* _Exercise prompt_
Copy the result of filtering the entries below for lines that include the string "false".

[Records from a data source]
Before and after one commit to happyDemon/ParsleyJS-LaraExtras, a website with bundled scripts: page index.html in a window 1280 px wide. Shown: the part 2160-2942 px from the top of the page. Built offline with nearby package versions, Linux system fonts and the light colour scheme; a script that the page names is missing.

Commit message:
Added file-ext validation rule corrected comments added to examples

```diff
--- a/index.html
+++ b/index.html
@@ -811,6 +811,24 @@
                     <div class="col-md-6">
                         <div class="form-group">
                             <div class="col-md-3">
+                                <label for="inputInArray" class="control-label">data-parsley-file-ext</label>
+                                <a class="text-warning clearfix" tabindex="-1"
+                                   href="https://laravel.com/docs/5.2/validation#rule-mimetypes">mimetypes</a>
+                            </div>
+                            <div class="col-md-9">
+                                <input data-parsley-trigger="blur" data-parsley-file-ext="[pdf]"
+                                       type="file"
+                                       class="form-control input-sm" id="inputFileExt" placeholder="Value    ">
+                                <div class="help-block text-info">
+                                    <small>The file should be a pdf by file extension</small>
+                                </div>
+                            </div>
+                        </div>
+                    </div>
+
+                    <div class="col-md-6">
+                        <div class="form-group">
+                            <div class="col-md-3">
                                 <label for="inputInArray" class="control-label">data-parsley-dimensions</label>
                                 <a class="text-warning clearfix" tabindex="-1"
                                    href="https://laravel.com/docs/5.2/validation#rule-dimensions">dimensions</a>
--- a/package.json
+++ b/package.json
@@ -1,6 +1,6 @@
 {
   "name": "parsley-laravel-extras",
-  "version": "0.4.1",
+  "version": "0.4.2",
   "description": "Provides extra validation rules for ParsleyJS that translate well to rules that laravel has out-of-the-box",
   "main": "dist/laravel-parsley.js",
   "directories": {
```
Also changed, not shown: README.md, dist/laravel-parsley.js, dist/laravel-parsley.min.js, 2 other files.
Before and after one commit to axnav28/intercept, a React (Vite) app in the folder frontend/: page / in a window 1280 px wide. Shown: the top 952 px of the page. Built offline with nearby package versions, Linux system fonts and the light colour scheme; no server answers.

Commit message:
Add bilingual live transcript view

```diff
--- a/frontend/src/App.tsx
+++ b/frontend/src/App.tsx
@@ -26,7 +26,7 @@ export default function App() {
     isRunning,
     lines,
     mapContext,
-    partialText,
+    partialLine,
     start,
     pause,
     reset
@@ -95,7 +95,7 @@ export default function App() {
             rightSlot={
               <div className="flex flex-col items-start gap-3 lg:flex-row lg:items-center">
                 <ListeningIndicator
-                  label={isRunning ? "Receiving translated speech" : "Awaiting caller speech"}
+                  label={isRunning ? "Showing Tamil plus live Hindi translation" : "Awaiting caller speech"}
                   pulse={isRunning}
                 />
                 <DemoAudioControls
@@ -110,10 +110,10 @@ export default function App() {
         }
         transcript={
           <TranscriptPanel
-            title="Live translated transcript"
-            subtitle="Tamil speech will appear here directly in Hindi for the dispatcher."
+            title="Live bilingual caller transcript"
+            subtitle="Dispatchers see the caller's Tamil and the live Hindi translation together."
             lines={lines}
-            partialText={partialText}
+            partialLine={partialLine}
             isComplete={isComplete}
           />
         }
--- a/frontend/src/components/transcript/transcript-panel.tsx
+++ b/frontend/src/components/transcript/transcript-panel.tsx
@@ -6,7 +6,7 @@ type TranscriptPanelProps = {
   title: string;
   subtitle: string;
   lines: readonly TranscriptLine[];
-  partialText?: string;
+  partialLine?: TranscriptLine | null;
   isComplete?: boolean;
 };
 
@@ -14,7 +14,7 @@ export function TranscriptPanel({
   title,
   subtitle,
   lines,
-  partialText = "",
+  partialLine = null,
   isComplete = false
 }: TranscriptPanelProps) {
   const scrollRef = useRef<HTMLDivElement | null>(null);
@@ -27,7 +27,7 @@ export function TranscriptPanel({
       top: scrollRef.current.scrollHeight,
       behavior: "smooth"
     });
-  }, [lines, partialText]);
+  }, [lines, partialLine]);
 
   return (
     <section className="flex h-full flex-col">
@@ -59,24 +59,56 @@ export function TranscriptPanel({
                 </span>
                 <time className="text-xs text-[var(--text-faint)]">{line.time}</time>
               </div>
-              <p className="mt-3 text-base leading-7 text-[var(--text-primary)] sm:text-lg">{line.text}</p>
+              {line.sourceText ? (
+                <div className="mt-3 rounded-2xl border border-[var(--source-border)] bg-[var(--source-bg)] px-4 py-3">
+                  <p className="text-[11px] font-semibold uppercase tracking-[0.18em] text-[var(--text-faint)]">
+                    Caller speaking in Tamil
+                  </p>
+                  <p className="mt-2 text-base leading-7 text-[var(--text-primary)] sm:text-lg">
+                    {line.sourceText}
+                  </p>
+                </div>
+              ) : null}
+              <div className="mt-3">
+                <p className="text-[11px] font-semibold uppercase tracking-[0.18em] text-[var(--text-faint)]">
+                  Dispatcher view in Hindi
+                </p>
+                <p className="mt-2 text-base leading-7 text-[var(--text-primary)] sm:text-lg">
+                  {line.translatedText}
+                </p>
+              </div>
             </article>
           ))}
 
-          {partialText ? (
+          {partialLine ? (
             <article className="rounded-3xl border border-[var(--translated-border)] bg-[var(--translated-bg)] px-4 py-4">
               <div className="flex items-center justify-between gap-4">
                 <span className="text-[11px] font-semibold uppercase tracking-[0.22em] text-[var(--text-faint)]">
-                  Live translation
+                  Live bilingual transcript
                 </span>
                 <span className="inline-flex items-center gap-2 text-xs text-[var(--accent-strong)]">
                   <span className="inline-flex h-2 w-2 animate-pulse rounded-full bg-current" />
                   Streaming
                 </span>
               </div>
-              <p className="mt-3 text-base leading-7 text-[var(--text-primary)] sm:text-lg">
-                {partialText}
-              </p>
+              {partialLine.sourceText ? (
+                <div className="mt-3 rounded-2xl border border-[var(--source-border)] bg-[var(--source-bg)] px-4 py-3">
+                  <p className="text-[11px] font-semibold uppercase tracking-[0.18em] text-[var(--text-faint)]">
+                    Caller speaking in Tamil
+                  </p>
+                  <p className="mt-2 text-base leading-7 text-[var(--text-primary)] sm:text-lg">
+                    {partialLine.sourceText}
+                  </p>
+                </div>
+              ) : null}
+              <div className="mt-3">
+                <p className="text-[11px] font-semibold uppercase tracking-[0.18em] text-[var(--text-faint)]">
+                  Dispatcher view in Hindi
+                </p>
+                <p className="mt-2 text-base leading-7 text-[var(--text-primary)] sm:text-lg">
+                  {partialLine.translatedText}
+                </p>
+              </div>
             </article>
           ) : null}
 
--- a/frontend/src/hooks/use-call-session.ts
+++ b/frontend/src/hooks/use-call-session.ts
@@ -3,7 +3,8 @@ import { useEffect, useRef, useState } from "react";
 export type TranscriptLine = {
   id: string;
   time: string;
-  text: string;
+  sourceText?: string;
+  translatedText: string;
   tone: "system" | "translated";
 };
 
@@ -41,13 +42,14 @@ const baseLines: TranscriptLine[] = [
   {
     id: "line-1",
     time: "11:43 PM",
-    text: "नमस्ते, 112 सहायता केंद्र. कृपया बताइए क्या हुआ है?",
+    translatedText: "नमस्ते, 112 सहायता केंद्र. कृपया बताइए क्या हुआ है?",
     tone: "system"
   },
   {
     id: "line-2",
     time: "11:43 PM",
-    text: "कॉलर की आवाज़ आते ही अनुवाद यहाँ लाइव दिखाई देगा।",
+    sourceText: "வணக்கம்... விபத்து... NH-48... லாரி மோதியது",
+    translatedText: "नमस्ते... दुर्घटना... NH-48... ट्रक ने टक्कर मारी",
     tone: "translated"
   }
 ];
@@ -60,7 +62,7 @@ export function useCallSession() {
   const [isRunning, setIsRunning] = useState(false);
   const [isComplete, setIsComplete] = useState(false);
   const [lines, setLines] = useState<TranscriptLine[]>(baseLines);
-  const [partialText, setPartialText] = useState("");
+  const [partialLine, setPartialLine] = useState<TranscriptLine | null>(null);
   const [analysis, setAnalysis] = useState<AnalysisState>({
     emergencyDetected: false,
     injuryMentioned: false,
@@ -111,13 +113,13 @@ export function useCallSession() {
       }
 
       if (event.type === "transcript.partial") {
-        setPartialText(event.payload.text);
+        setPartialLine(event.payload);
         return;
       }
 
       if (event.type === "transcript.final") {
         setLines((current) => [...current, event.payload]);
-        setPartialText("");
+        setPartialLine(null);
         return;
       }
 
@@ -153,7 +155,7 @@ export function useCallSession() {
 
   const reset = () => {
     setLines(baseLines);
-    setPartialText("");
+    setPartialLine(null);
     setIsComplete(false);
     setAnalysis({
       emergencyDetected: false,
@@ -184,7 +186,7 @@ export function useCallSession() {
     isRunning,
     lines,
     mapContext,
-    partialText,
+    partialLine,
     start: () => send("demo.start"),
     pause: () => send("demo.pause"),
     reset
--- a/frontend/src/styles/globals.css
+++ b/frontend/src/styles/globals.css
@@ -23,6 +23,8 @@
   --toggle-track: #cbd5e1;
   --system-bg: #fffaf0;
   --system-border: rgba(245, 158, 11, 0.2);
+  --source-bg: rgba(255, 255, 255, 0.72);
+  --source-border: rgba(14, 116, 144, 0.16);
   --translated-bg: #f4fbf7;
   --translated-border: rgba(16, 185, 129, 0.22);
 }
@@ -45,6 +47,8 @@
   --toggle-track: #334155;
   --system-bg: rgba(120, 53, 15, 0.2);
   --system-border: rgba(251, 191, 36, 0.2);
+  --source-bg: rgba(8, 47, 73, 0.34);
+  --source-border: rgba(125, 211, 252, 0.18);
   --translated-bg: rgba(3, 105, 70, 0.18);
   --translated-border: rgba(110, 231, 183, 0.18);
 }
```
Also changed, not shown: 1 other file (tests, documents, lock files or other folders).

* _Solution_
   isComplete = false
   const [isRunning, setIsRunning] = useState(false);
   const [isComplete, setIsComplete] = useState(false);
     emergencyDetected: false,
     injuryMentioned: false,
     setIsComplete(false);
       emergencyDetected: false,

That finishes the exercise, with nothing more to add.